We don’t have to like it.  We don’t need deny it and pretend it’s not that bad.  The hurt is real when vows are broken.  It really is a dreadful violation when your home is robbed.  It’s painful to see like Walther League or a church choir, laid aside forgotten.  You can’t deny that it cuts deep when you see your friends and peers in the obituaries.  It’s not a figment of your imagination, and it does not mean your faith isn’t strong enough.  Don’t be ashamed to cry. Don’t put on a good face and hide it from other people here when they ask you how you’re doing.  If anyone gives you flack, tell them Jesus told you it was ok: “Truly, truly, I say to you, you will weep and lament.”
But Easter comes after Good Friday: “Your sorrow will turn into joy.”  That’s the ultimate end of the promise, because Christ Himself has been to the grave.  Sin unleashed its fury on Him.  For three long days the grave did its worst, until by God its strength was dispersed.[1] Because God died for us, the sorrows of all who believe in Him will turn to joy.
Honestly, though, it can seems like shallow comfort in the midst of it.  That’s what makes the analogy Jesus gives so appropriate: 21When a woman is giving birth, she has sorrow because her hour has come, but when she has delivered the baby, she no longer remembers the anguish, for joy that a human being has been born into the world.” (John 16:21)  The suffering and anguish we face is like that of a woman in the throes of labor.  The pain seems to go from worse to worse. She just wants it to be over.  Isn’t there any easier way?  Any platitudes you try to offer her will be repaid with a punch to the gut: “In the end it will all be worth it!” “It could be worse.” “I know how you feel.”  The only thing that will really help is when the baby is delivered.  Then she can rest.  Then the joy can truly be appreciated.
The time of joy is still on the horizon.  We are in the midst of labor pains, sorrow, weeping, and lamenting.  But the risen Christ is our guarantee that we will have joy that will not come to an end, which no one will be able to take from us.
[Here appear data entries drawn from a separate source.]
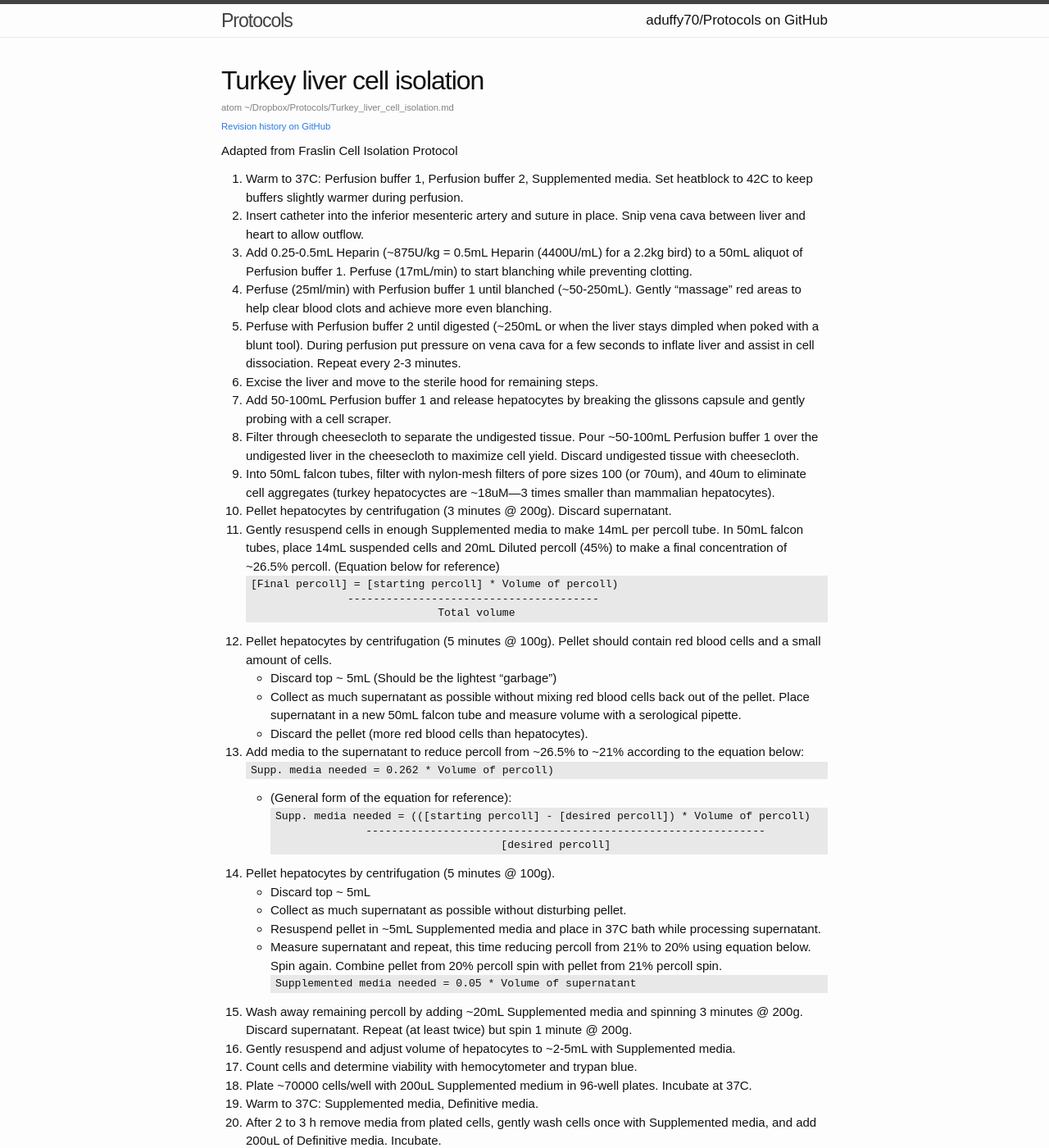
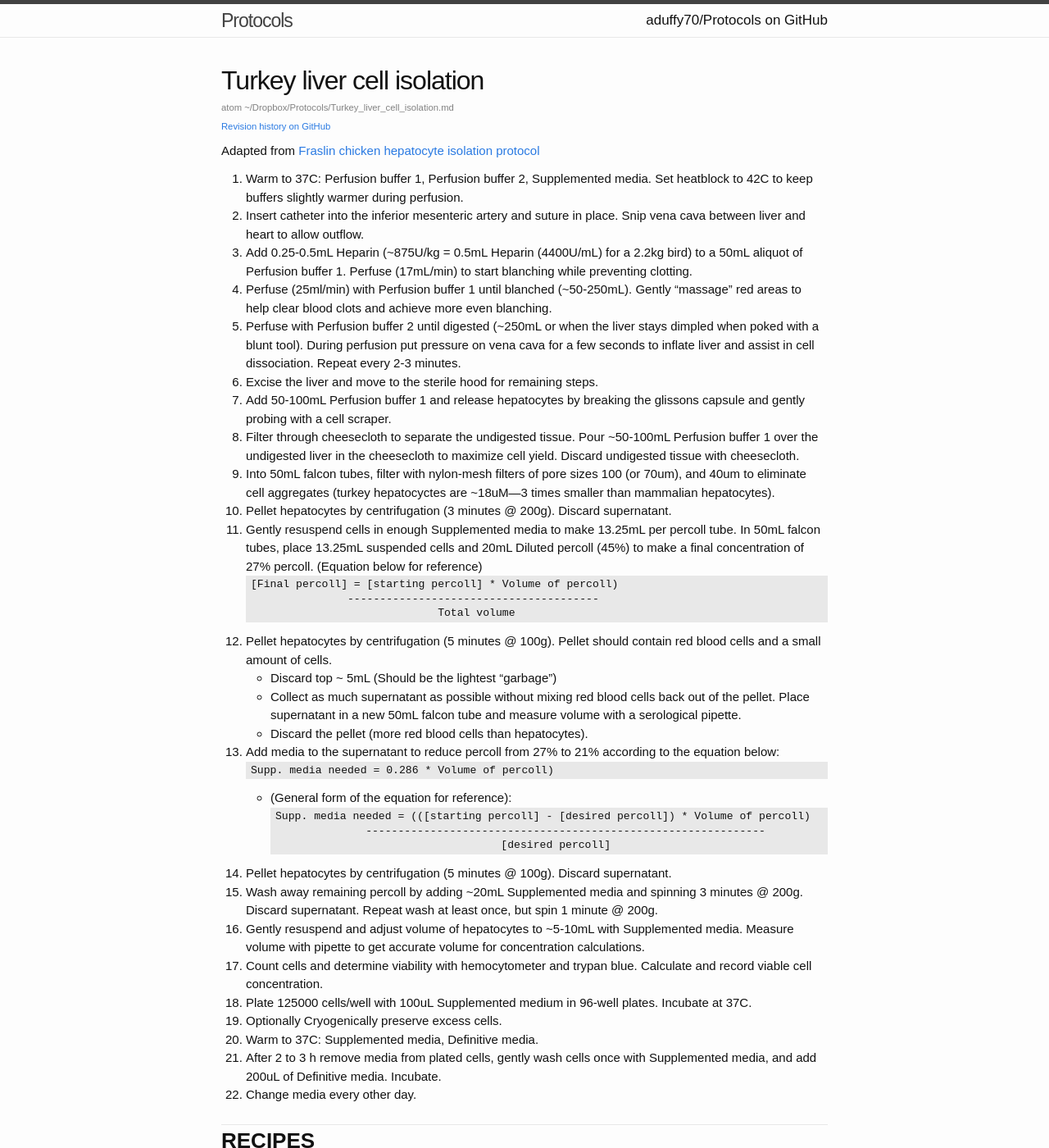
Before and after one commit to aduffy70/Protocols, a Jekyll site: the page built from Turkey_liver_cell_isolation.md, in a window 1280 px wide and 1400 px high. Shown: the whole window at 82% size. Built offline with Jekyll 4.4.1, drawn with Linux system fonts in a browser that asks for light colours; some web fonts are replaced; some of the changed text lies outside the part shown.

Commit message:
Fine-tuned percoll spin process. Added Fraslin paper link. We are going to be more consistent with 125000 plated cells per well. Cell concentrations are consistently high enough to resuspend cells in 10mL instead of 2-5mL.

```diff
--- a/Turkey_liver_cell_isolation.md
+++ b/Turkey_liver_cell_isolation.md
@@ -4,7 +4,7 @@ title: Turkey liver cell isolation
 categories: protocol
 ---
 
-Adapted from Fraslin Cell Isolation Protocol
+Adapted from [Fraslin chicken hepatocyte isolation protocol][1]
 
 1. Warm to 37C: Perfusion buffer 1, Perfusion buffer 2, Supplemented media. Set heatblock to 42C to keep buffers slightly warmer during perfusion.
 1. Insert catheter into the inferior mesenteric artery and suture in place. Snip vena cava between liver and heart to allow outflow.
@@ -16,7 +16,7 @@ Adapted from Fraslin Cell Isolation Protocol
 1. Filter through cheesecloth to separate the undigested tissue. Pour ~50-100mL Perfusion buffer 1 over the undigested liver in the cheesecloth to maximize cell yield. Discard undigested tissue with cheesecloth.
 1. Into 50mL falcon tubes, filter with nylon-mesh filters of pore sizes 100 (or 70um), and 40um to eliminate cell aggregates (turkey hepatocyctes are ~18uM—3 times smaller than mammalian hepatocytes).
 1. Pellet hepatocytes by centrifugation (3 minutes @ 200g). Discard supernatant.
-1. Gently resuspend cells in enough Supplemented media to make 14mL per percoll tube. In 50mL falcon tubes, place 14mL suspended cells and 20mL Diluted percoll (45%) to make a final concentration of ~26.5% percoll. (Equation below for reference)
+1. Gently resuspend cells in enough Supplemented media to make 13.25mL per percoll tube. In 50mL falcon tubes, place 13.25mL suspended cells and 20mL Diluted percoll (45%) to make a final concentration of 27% percoll. (Equation below for reference)
 ~~~
 [Final percoll] = [starting percoll] * Volume of percoll)
                   ---------------------------------------
@@ -26,9 +26,9 @@ Adapted from Fraslin Cell Isolation Protocol
   * Discard top ~ 5mL (Should be the lightest "garbage")
   * Collect as much supernatant as possible without mixing red blood cells back out of the pellet. Place supernatant in a new 50mL falcon tube and measure volume with a serological pipette.
   * Discard the pellet (more red blood cells than hepatocytes).
-1. Add media to the supernatant to reduce percoll from ~26.5% to ~21% according to the equation below:
+1. Add media to the supernatant to reduce percoll from 27% to 21% according to the equation below:
 ~~~
-Supp. media needed = 0.262 * Volume of percoll)
+Supp. media needed = 0.286 * Volume of percoll)
 ~~~
   * (General form of the equation for reference):
 ~~~
@@ -37,18 +37,12 @@ Supp. media needed = (([starting percoll] - [desired percoll]) * Volume of perco
                                           [desired percoll]
 ~~~
 
-1. Pellet hepatocytes by centrifugation (5 minutes @ 100g).
-  * Discard top ~ 5mL
-  * Collect as much supernatant as possible without disturbing pellet.
-  * Resuspend pellet in ~5mL Supplemented media and place in 37C bath while processing supernatant.
-  * Measure supernatant and repeat, this time reducing percoll from 21% to 20% using equation below. Spin again. Combine pellet from 20% percoll spin with pellet from 21% percoll spin.
-~~~
-Supplemented media needed = 0.05 * Volume of supernatant
-~~~
-1. Wash away remaining percoll by adding ~20mL Supplemented media and spinning 3 minutes @ 200g. Discard supernatant. Repeat (at least twice) but spin 1 minute @ 200g.
-1. Gently resuspend and adjust volume of hepatocytes to ~2-5mL with Supplemented media.
-1. Count cells and determine viability with hemocytometer and trypan blue.
-1. Plate ~70000 cells/well with 200uL Supplemented medium in 96-well plates. Incubate at 37C.
+1. Pellet hepatocytes by centrifugation (5 minutes @ 100g). Discard supernatant.
+1. Wash away remaining percoll by adding ~20mL Supplemented media and spinning 3 minutes @ 200g. Discard supernatant. Repeat wash at least once, but spin 1 minute @ 200g.
+1. Gently resuspend and adjust volume of hepatocytes to ~5-10mL with Supplemented media. Measure volume with pipette to get accurate volume for concentration calculations.
+1. Count cells and determine viability with hemocytometer and trypan blue. Calculate and record viable cell concentration.
+1. Plate 125000 cells/well with 100uL Supplemented medium in 96-well plates. Incubate at 37C.
+1. Optionally Cryogenically preserve excess cells.
 1. Warm to 37C: Supplemented media, Definitive media.
 1. After 2 to 3 h remove media from plated cells, gently wash cells once with Supplemented media, and add 200uL of Definitive media. Incubate.
 1. Change media every other day.
@@ -80,9 +74,10 @@ Supplemented media needed = 0.05 * Volume of supernatant
   * Filter-sterilize.
   * Makes enough for:
     - 50ml for Buffer1 + Heparin to stop clotting and start blanching
-    - 250mL for blanching
+    - 250mL for blanching (excess can also be used for breaking up the liver)
+    - 200mL for breaking up the liver
     - 300mL for making Perfusion buffer 2
-    - 200mL for breaking up the liver
+
 
 ## Perfusion buffer 2
 1X HBSS + HEPES, 1.3mM Calcium Chloride, ~5U/mL collagenase type 4, pH 7.4
```
Also changed, not shown: other parts of Turkey_liver_cell_isolation.md (+2 -0 lines).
Today, the world celebrates Earth Day with many festivities that promote conservation and sustainability.  While this world is full of beauty and it is the only place we have to live, it’s also the place of our lament, the old, broken creation.  Christians have something greater to rejoice in.
Today (as every Sunday), we celebrate Resurrection Day, the hope of the new creation already begun when Jesus rose from the dead.  Even while we weep and lament in the old creation, we yet have a joy which no one is able to take from us—not the sadness of life, not the devil who lures us into despair and unbelief, not even the grave itself.
Really, it’s hard to imagine what that will be like now, yet we follow our Lord.  He was taken away from us for a little while as He lay dead and buried, but He arose on the Third Day (just as He said He would, and just as the Scriptures foretold).  All who belong to Him will likewise follow Him through the sorrow, the weeping, the dying…and the rising!  He gives us the strength to bear our labors until He gives us rest in death and ultimately resurrected life.
In that Day, the words of Psalm 66 which we prayed at the beginning of the service will be entirely fulfilled: “Shout for joy to God, all the earth. Sing the glory of his name; give to him glorious praise!” (Ps. 66:1-2)  Alleluia! Praise the Lord.  Amen.
[1] Christ is Arisen! Alleluia! (LSB 466, st. 2)